I emphasize that last bit because Farmer emphasizes it, a lot. Way more of this book than I would have figured is about the quotidian act of survival in this comparatively-easy-to-survive world. You’d figure given the sheer scope of the setup, Farmer would have jumped to the implications of their situation a little more quickly… but instead we get a lot of speculation about how much you can do with bamboo, rocks, and fish (and human!) parts.

Either way, we get our narrative viewpoint from the newly-reincarnated Richard Francis Burton, the Victorian traveler, linguist (he could supposedly speak twenty or thirty languages or something like that) and writer with many a legendary exploit under his name. Naturally, he takes charge of the surviving-and-organizing business of his little band, that includes the grown-up inspiration for Lewis Carroll’s Alice (for whom Burton obviously gets horny), a Holocaust survivor, an alien, a caveman, some Italians, a know-it-all who provides periodic infodumps on Burton or assorted others, etc.

Burton had had a vision where he met with the organizers of the Riverworld, and is determined to find them again. He and his band make a raft and head upriver. Because this is midcentury scifi, naturally everyone has set to warring with one another, even though (because?) their material needs are basically met. One set of slaver warlords led by Hermann Goering capture Burton and his band. They escape, but it sets up a dynamic wherein Burton and Goering get killed and reincarnated time and again, generally in close proximity to each other. Burton is doing it because he thinks being randomly distributed somewhere on the river is a more efficient means of travel than trying to sail through the rival factions, so he kills himself over and over again, getting newly reincarnated each time. Goering does it because he’s addicted to both heroin and a special “dreamgum” issued in their rations and tries killing himself when he can’t kick successfully, even when he’s otherwise turned a new leaf.
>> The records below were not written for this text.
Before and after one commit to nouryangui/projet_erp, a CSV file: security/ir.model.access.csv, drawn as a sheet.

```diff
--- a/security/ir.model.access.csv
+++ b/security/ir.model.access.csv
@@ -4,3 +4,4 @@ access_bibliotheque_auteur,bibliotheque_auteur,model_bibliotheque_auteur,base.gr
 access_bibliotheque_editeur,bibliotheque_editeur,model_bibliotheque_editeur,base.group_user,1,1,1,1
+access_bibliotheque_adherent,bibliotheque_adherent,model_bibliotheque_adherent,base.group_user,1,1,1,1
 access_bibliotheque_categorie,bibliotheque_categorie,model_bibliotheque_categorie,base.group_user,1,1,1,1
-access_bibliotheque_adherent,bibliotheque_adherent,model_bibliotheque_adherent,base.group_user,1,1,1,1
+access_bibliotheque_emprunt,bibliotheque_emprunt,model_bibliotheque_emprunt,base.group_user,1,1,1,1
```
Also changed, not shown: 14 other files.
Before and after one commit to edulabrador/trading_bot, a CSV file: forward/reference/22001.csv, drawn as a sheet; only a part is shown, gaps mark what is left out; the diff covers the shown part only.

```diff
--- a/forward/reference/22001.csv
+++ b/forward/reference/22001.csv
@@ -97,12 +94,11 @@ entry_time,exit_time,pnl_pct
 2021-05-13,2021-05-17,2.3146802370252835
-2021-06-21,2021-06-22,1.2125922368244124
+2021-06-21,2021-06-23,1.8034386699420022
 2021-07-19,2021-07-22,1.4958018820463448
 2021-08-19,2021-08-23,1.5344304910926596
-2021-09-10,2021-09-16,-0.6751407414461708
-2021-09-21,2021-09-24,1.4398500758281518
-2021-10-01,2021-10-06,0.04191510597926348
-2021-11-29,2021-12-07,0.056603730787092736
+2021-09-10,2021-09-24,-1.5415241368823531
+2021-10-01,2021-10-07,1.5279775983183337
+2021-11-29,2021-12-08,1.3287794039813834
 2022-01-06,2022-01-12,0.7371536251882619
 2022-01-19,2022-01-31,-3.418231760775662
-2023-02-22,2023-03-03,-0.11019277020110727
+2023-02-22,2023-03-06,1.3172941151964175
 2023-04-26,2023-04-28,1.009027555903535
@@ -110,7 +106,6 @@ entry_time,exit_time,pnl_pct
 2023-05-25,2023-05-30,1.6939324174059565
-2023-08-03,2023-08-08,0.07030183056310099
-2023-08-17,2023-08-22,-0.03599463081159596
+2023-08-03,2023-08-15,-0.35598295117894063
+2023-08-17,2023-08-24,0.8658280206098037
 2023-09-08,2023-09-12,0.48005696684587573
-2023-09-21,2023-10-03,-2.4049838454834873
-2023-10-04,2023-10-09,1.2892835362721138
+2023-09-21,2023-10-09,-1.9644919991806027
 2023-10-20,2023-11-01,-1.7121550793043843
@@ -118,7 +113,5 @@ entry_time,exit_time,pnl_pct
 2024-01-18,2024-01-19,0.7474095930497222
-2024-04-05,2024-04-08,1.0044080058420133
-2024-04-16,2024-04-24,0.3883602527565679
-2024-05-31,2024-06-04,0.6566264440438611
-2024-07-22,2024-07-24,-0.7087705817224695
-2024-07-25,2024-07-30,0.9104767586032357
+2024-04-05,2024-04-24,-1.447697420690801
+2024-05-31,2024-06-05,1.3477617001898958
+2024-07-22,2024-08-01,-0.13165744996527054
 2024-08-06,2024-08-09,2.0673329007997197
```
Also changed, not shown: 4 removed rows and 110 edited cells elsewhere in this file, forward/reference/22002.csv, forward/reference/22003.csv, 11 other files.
Once it gets going the action is commendably out there, though with enough of that midcentury scifi flavor — the omni-competent ubermensch protagonist, the women and their hangups (Farmer was something of a pioneer in bringing explicit sex into science fiction), the faceless hordes fighting for no reason, etc. — to dampen the originality some. In all, good enough to have a look at the sequels.